▶ **What the task asks**
Copy, from the material below, each line where "sàdà" shows up.

▶ **Data**
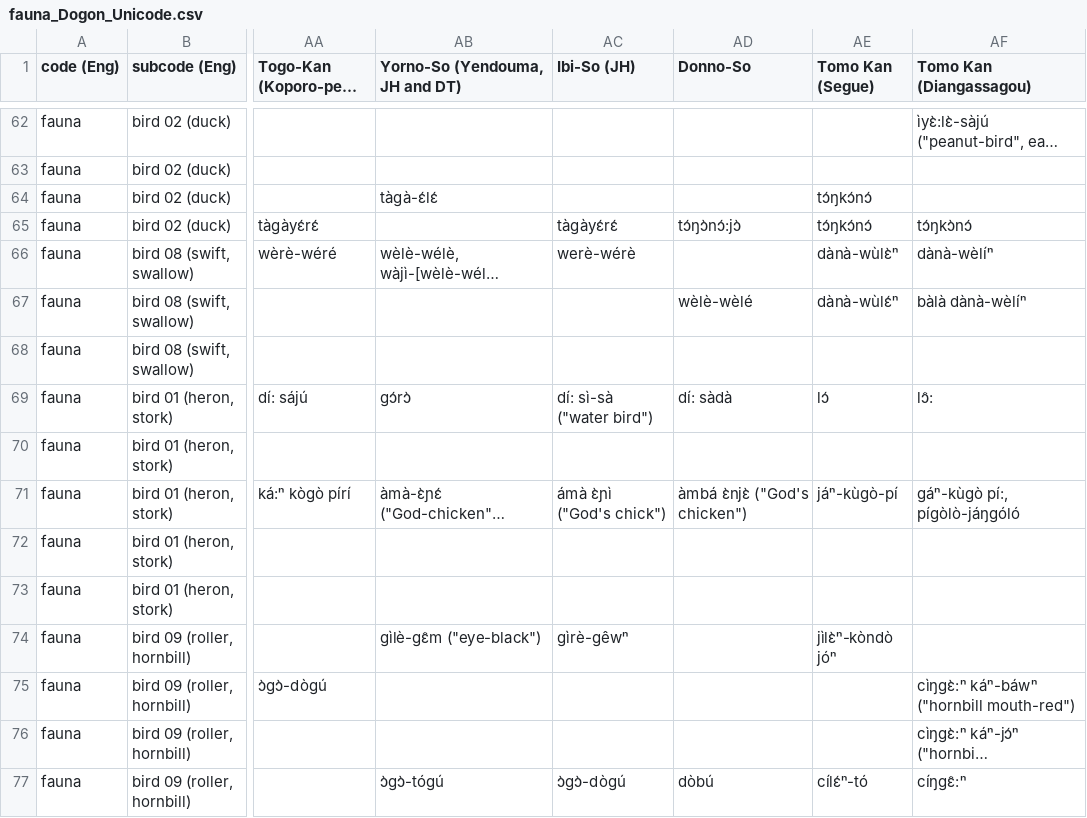
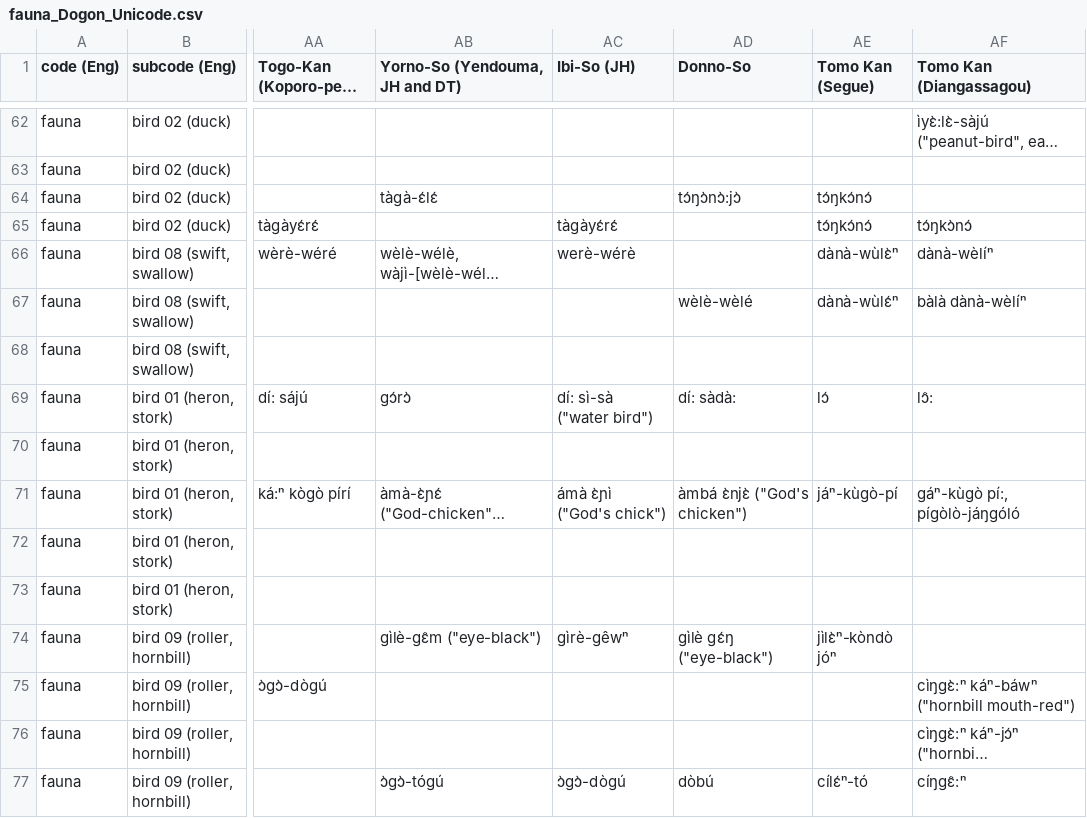
Before and after one commit to clld/dogonlanguages-data, a CSV file: beta/fauna_Dogon_Unicode.csv, drawn as a sheet; only a part is shown, gaps mark what is left out; long unchanged cells end in …; the diff covers the shown part only; the diff names each change by its address in the sheet, - before the commit and + after, or states it on an @@ line.

```diff
--- a/beta/fauna_Dogon_Unicode.csv
+++ b/beta/fauna_Dogon_Unicode.csv
-AD64 (Donno-So): (empty)
+AD64 (Donno-So): tɔ́ŋɔ̀nɔ̀:jɔ̀
-AD65 (Donno-So): tɔ́ŋɔ̀nɔ́:jɔ̀
+AD65 (Donno-So): (empty)
-AD69 (Donno-So): dí: sàdà
+AD69 (Donno-So): dí: sàdà:
-AD74 (Donno-So): (empty)
+AD74 (Donno-So): gìlè gɛ́ŋ ("eye-black")
```
Also changed, not shown: 124 edited cells elsewhere in this file, beta/flora_Dogon_Unicode.csv, 3 other files.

▶ **Task response**
-AD69 (Donno-So): dí: sàdà
+AD69 (Donno-So): dí: sàdà:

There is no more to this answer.